Once you find a line containing the word "width" in the entries below, copy it.

[Items from a dataset]
-=-=-

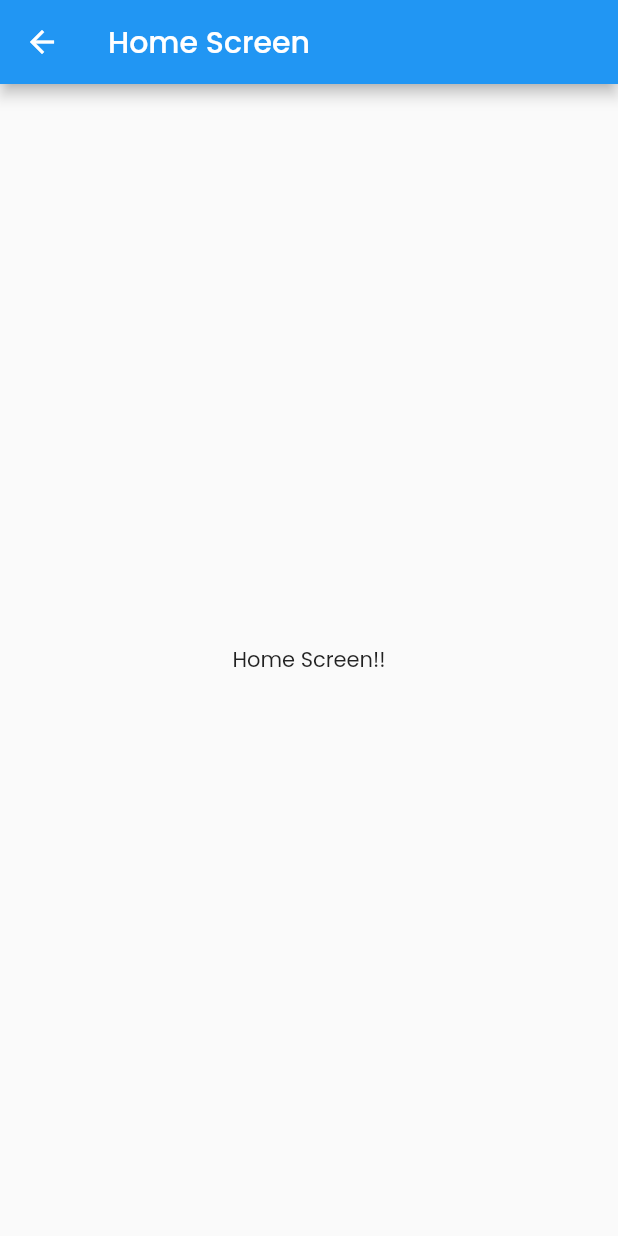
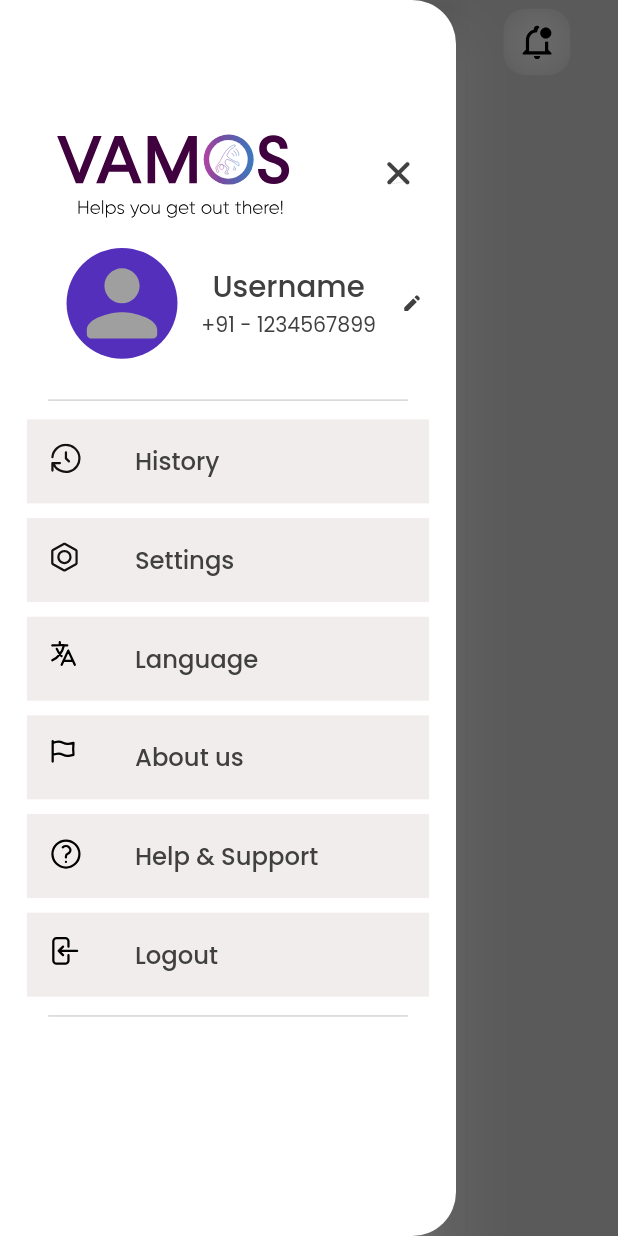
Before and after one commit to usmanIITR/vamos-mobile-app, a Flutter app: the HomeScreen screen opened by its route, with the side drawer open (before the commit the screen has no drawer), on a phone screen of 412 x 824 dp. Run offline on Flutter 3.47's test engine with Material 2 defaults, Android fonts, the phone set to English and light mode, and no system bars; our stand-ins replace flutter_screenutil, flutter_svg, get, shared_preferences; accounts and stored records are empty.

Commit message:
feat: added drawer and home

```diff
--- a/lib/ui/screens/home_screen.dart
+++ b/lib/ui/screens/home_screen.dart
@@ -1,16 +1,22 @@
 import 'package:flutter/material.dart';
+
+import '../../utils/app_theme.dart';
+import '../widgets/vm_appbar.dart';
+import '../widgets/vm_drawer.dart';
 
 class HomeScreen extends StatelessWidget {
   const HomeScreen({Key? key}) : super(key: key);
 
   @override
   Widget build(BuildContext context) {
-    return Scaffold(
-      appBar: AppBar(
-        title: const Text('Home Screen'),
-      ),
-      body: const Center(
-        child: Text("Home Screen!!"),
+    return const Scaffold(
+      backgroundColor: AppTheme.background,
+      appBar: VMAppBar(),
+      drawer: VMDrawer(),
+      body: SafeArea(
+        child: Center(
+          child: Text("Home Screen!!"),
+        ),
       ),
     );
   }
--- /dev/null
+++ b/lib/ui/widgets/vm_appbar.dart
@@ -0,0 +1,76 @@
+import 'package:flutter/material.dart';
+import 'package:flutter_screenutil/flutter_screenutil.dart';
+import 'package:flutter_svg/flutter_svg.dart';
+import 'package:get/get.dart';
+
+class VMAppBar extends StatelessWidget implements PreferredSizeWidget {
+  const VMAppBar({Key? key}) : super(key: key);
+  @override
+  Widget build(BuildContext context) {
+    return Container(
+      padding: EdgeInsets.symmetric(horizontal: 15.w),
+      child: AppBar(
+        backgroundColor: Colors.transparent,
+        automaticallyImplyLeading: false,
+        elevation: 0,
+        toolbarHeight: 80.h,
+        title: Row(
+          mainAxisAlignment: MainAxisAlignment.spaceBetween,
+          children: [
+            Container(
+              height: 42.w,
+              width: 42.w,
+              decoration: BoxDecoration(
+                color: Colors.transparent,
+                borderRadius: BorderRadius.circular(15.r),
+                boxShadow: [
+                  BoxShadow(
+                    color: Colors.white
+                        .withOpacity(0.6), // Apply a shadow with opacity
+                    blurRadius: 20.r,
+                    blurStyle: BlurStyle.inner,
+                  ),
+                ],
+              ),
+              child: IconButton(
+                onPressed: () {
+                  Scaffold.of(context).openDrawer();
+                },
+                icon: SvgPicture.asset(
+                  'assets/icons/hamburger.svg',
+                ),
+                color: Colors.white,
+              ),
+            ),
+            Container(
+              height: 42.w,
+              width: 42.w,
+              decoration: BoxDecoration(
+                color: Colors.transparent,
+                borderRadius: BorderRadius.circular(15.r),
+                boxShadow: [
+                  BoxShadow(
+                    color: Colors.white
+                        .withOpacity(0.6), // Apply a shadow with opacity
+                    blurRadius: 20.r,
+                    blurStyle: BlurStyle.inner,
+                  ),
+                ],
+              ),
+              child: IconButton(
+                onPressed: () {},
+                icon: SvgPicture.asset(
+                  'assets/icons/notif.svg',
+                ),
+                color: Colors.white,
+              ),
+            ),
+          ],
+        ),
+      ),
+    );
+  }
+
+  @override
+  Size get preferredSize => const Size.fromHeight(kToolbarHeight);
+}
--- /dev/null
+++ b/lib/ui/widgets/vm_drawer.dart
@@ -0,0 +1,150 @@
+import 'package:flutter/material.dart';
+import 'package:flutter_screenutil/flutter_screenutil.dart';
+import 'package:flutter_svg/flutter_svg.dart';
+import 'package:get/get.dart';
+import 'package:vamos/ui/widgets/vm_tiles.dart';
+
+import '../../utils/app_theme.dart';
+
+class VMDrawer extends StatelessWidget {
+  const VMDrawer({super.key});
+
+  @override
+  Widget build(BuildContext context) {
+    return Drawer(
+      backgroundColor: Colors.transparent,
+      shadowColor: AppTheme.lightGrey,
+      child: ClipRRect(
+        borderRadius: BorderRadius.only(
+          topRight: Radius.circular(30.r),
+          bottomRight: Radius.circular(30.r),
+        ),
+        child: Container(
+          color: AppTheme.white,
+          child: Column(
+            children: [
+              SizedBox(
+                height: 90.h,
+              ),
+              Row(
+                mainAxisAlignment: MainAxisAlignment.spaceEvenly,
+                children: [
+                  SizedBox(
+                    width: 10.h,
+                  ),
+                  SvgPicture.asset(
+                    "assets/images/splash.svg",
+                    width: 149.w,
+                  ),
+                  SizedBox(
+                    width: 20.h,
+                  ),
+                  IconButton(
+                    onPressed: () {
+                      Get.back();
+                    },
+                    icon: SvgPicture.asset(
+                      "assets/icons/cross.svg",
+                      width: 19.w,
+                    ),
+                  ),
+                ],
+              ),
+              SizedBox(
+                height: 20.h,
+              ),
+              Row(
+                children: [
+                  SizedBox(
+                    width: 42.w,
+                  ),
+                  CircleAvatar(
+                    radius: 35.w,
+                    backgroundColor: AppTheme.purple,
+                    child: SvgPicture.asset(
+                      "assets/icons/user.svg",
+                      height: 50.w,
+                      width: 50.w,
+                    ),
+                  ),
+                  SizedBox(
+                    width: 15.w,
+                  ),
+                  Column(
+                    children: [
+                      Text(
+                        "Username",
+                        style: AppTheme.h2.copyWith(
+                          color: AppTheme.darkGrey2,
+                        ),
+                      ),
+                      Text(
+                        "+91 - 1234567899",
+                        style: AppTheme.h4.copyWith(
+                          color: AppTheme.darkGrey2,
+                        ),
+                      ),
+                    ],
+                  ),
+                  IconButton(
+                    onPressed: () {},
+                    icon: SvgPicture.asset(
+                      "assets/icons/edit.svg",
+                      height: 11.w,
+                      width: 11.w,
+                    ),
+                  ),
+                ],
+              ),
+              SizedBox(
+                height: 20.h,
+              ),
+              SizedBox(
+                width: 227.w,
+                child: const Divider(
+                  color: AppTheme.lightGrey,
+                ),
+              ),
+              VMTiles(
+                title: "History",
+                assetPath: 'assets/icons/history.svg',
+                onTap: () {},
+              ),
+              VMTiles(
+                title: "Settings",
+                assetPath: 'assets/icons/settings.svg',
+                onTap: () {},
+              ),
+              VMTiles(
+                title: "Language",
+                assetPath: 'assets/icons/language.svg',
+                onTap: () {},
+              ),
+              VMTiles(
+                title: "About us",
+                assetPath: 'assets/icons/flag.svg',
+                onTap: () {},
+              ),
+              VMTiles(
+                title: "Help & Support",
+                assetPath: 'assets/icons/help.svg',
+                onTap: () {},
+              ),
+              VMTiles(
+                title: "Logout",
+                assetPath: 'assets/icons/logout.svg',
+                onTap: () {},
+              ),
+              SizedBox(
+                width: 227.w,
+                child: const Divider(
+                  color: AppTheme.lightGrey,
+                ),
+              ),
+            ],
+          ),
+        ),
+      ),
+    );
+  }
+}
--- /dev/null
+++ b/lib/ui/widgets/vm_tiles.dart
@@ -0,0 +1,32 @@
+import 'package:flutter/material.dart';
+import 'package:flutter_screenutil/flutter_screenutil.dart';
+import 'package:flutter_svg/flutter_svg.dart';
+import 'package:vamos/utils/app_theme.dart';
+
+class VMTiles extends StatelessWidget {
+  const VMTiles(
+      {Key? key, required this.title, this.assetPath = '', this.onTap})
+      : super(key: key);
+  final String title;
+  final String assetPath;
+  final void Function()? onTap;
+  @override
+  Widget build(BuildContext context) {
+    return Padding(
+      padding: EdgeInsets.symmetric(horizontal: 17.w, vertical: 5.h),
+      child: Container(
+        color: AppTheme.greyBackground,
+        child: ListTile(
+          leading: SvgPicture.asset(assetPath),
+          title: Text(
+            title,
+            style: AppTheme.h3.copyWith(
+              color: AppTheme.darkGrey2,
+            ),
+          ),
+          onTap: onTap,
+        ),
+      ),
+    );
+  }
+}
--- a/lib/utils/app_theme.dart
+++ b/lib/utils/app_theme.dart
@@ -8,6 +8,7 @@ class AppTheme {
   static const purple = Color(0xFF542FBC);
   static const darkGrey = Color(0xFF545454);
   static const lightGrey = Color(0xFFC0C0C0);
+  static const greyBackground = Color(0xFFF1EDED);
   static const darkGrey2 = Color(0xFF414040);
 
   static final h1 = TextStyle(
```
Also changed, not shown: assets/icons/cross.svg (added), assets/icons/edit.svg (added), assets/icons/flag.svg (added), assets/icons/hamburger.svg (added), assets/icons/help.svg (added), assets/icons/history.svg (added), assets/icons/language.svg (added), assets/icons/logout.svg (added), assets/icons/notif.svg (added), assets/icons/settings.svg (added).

-=-=-

(Exercise response)
+              width: 42.w,
+              width: 42.w,
+                    width: 10.h,
+                    width: 149.w,
+                    width: 20.h,
+                      width: 19.w,
+                    width: 42.w,
+                      width: 50.w,
+                    width: 15.w,
+                      width: 11.w,
+                width: 227.w,
+                width: 227.w,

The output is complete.